What’s your relationship with Snapchat?
I like Snapchat, but it’s a very idiosyncratic interface. I think that’s why people over 40 can’t figure it out. People were wondering how the IPO could soar the way it did, but I completely understand it. Like a lot of these technologies, Snapchat is valuable not because of the interface but because so many people contribute to it for free. Facebook and Twitter, the same. Uber similarly. That means the company gets to know a lot about you, and the technology becomes more useful as it learns where you are, where you’re going, where you’ve been, where you might want to go.
Who needs Russian hackers when Facebook knows your every move?
The hacking problem is insidious and something I think about every day. I open my computer and a red bar on my Gmail comes up that says Google believes it has detected state-sponsored hackers trying to break into my account. It comes back every couple of days. I’m not the only journalist this happens to. This is a real thing. I’ve talked to Google about it. There’s a lot I do around internet-security hygiene that I wish I didn’t have to do, but these are the times we’re in.
Your wife, Annie Lowrey, is a political journalist too. Do the two of you ever go on media fasts?
Well, in my job I really can’t take a news fast. I have to know what’s going on.
But you must need breaks from all the noise.
Annie will sometimes look at Twitter at night in bed, and if I know Twitter is open near me, cortisol floods my bloodstream. What’s happening? It’s amazing to me how physiological my response to that stuff is now. I see it and I can feel my blood pressure spike.
We all feel it at times. This can’t be good for society.
The constant diet of social media is like dumping toxins into your veins. I think it’s a genuine threat to news and to some of these platforms. I don’t know how long people will voluntarily expose themselves to things that make them feel so bad. The incredible levels of conflict, confrontation, controversy and outrage—if the conversation doesn’t get more productive, I think there’s going to be an exhaustion point.
Below is a short film called ‘Saturday’ and written by Mike Forshaw. It has been viewed at various film festivals, including Sundance, but they were unable to upload it online until recently because of the media blackout on Hillsborough.

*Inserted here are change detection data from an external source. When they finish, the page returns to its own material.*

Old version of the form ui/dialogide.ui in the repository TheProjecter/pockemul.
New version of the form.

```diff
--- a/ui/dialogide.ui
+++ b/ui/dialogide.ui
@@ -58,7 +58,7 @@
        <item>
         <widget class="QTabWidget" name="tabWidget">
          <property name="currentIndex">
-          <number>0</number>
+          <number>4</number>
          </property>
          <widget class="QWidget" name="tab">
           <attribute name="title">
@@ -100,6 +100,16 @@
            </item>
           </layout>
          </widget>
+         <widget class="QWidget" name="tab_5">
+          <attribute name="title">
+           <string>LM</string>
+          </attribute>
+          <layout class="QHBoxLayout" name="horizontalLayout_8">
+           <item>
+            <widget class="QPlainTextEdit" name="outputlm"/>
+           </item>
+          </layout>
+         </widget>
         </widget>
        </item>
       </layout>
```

The film, written and directed by Mike Forshaw, is a fictional account of how the Hillsborough stadium disaster unfolded for one family living in Merseyside, England. The tragedy that occurred on the terraces of Hillsborough stadium on April 15, 1989 in Sheffield, England, claimed the lives of 96 Liverpool FC supporters there to attend the FA Cup Semi-Final. Nearly thirty years on Hillsborough remains the biggest sporting disaster in British history. Yet although the loss of life has been well documented, the immediate impact on the families in Merseyside – who watched helplessly at home as the tragedy unfolded on their television screens – is often overlooked. SATURDAY provides a unique, emotional perspective of Hillsborough by setting this short away from the scene of the disaster, and observing the drama through the eyes of an 8-year- old child, played by newcomer Harrison Vaughan.
SATURDAY from jessica levick on Vimeo.
Articles published this week on The Tomkins Times:
Post-Match Analysis: Crystal Palace (H) by Daniel Rhodes. All the stats and data from yesterday, if we can bear it.
The Old Boys’ Pen – a European Match to Remember. Recollections of formative European nights.
IMPORTANT ANNOUNCEMENT: Liverpool Must Nab Keita, At All Costs by Daniel Rhodes. Scouting the RB Leipzig midfielder.
We Need to Talk About Football (Podcast and More) By Paul Tomkins